I know that there are days when you worry about your child's ability to adapt and grow with type I diabetes - I worry too. That's why I loved it when Arden came to me recently for help becasue she couldn't figure out how to test the fingers on her right hand. Arden is right-handed and the other day she came to me and said that she knows she needs to vary the fingers that she uses for testing more frequently. The problem with that... she can't seem to hold the lance properly with her left hand.
This was maybe some of the best news that I heard all summer, here's why. First, it means that she really does hear the conversations about site rotation and she understands them. Second, she hit a speed bump and wasn't afraid, embarrassed or nervous to ask for help. Last of course, she is taking ownership of her diabetes, slowly, as she is prepared to do so. Diabetes on her terms, I love it!
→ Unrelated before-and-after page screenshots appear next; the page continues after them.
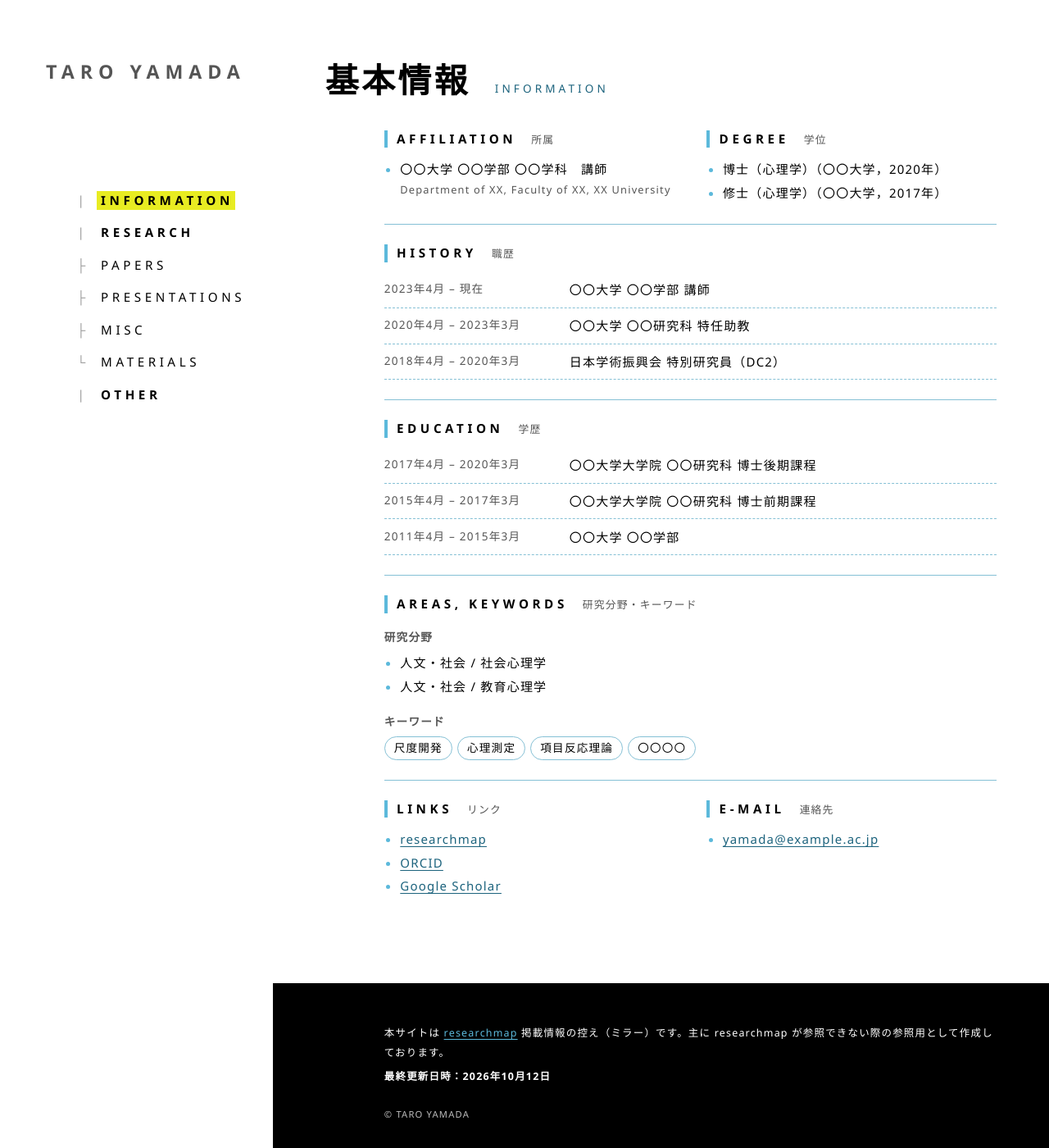
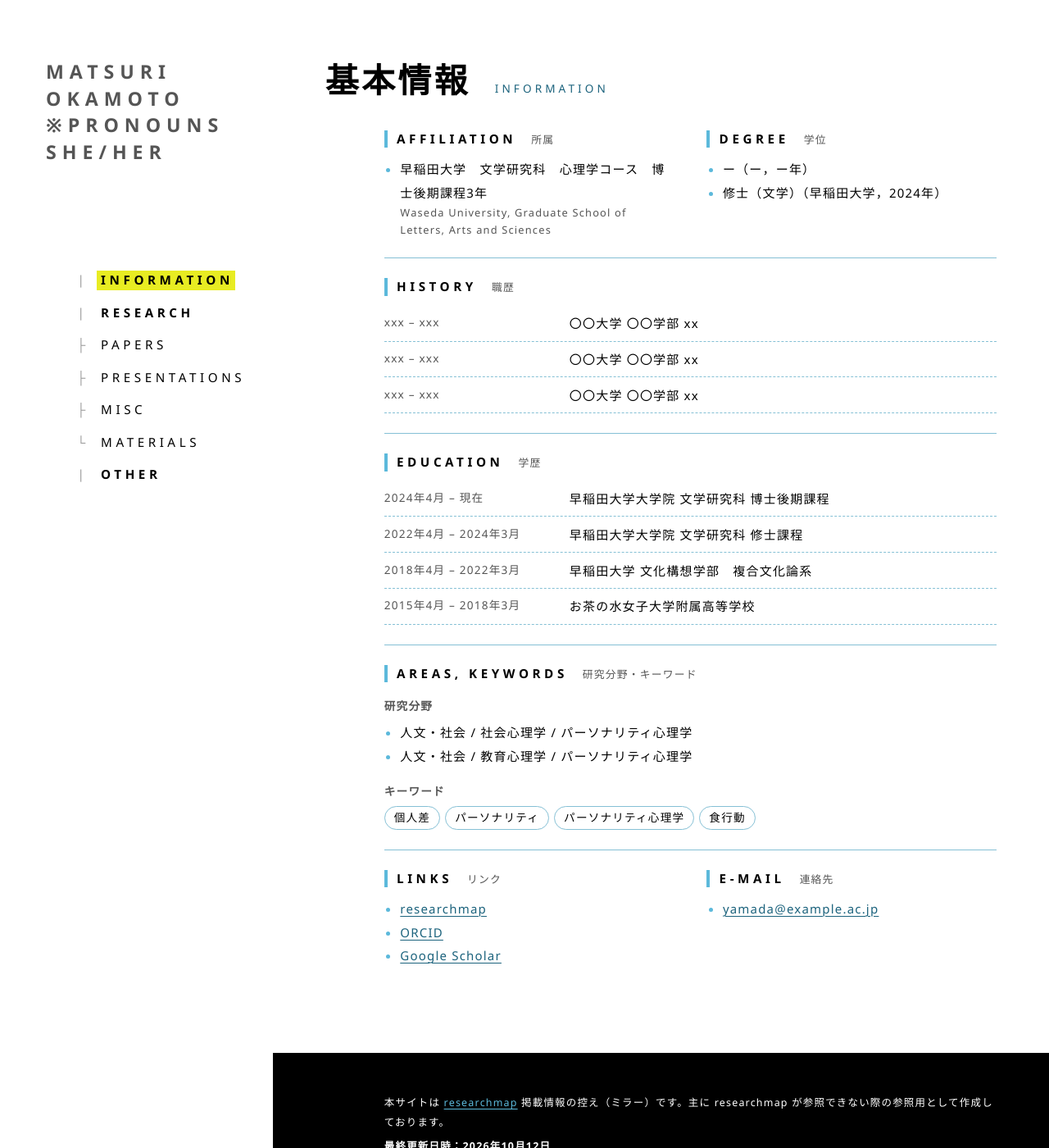
Before and after one commit to Matsuri-O/Matsuri-O.github.io, a Jekyll site: the page built from information.html, in a window 1280 px wide and 1400 px high. Shown: the whole window at 82% size. Built offline with Jekyll 4.4.1, drawn with Linux system fonts in a browser that asks for light colours; some of the changed text lies outside the part shown.

Commit message:
Update profile.yml

```diff
--- a/_data/profile.yml
+++ b/_data/profile.yml
@@ -1,60 +1,62 @@
 # ===== プロフィール（INFORMATION / TOP で使用）=====
 # ※ すべて仮の内容です。ご自身の情報に置き換えてください。
 
-name_ja: 山田 太郎
-name_en: Taro YAMADA
-position: 講師
-intro: 〇〇心理学を専門に、心理尺度の開発と妥当性の検証に取り組んでいます。
+name_ja: 岡本　茉莉
+name_en: Matsuri OKAMOTO　※Pronouns she/her
+position: PhD student
+intro: 魚拓用
 
 # ① 所属・学位
 affiliation:
-  - ja: 〇〇大学 〇〇学部 〇〇学科
-    en: Department of XX, Faculty of XX, XX University
-    position: 講師
+  - ja: 早稲田大学　文学研究科　心理学コース
+    en: Waseda University, Graduate School of Letters, Arts and Sciences
+    position: 博士後期課程3年
 degree:
-  - name: 博士（心理学）
-    institution: 〇〇大学
-    year: 2020
-  - name: 修士（心理学）
-    institution: 〇〇大学
-    year: 2017
+  - name: ー
+    institution: ー
+    year: ー
+  - name: 修士（文学）
+    institution: 早稲田大学
+    year: 2024
 
 # ② 職歴（新しい順）
 history:
-  - period: 2023年4月 – 現在
-    text: 〇〇大学 〇〇学部 講師
-  - period: 2020年4月 – 2023年3月
-    text: 〇〇大学 〇〇研究科 特任助教
-  - period: 2018年4月 – 2020年3月
-    text: 日本学術振興会 特別研究員（DC2）
+  - period: xxx – xxx
+    text: 〇〇大学 〇〇学部 xx
+  - period: xxx – xxx
+    text: 〇〇大学 〇〇学部 xx
+  - period: xxx – xxx
+    text: 〇〇大学 〇〇学部 xx
 
 # ③ 学歴（新しい順）
 education:
-  - period: 2017年4月 – 2020年3月
-    text: 〇〇大学大学院 〇〇研究科 博士後期課程
-  - period: 2015年4月 – 2017年3月
-    text: 〇〇大学大学院 〇〇研究科 博士前期課程
-  - period: 2011年4月 – 2015年3月
-    text: 〇〇大学 〇〇学部
+  - period: 2024年4月 – 現在
+    text: 早稲田大学大学院 文学研究科 博士後期課程
+  - period: 2022年4月 – 2024年3月
+    text: 早稲田大学大学院 文学研究科 修士課程
+  - period: 2018年4月 – 2022年3月
+    text: 早稲田大学 文化構想学部　複合文化論系
+  - period: 2015年4月 – 2018年3月
+    text: お茶の水女子大学附属高等学校
 
 # ④ 研究分野・キーワード
 areas:
-  - 人文・社会 / 社会心理学
-  - 人文・社会 / 教育心理学
+  - 人文・社会 / 社会心理学 / パーソナリティ心理学
+  - 人文・社会 / 教育心理学 / パーソナリティ心理学
 keywords:
-  - 尺度開発
-  - 心理測定
-  - 項目反応理論
-  - 〇〇〇〇
+  - 個人差
+  - パーソナリティ
+  - パーソナリティ心理学
+  - 食行動
 
 # ⑤ リンク（URL を書き換えてください）
 links:
   - label: researchmap
-    url: https://researchmap.jp/
+    url: https://researchmap.jp/matsuri-okamoto?lang=ja
   - label: ORCID
-    url: https://orcid.org/
+    url: https://orcid.org/0009-0007-8589-0469
   - label: Google Scholar
-    url: https://scholar.google.com/
+    url: https://scholar.google.com/citations?user=cJ17bPcAAAAJ
 
 # ⑥ 連絡先（迷惑メール対策のため、ユーザー名とドメインを分けて書きます）
 email:
```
The rest of the tale isn't as story book. I too wasn't able to hold the lance properly left-handed and after two tries she, a bit annoyed, took it from me and then proceeded to similarly fail at the task. So while the core issue was left unresolved, all that the issue shed light on is now out in the open and cause for celebration. That celebration only resides however, in my head and on this blog, two places where Arden doesn't have access. I did tell her that I was proud that she was thinking about rotating and we spoke for a few minutes about the fact that it would take some practice to use her left hand for the task, but I didn't make a big deal about it, not to her. I am however, celebrating in my head. This was a great moment and a clear sign of maturity and understanding.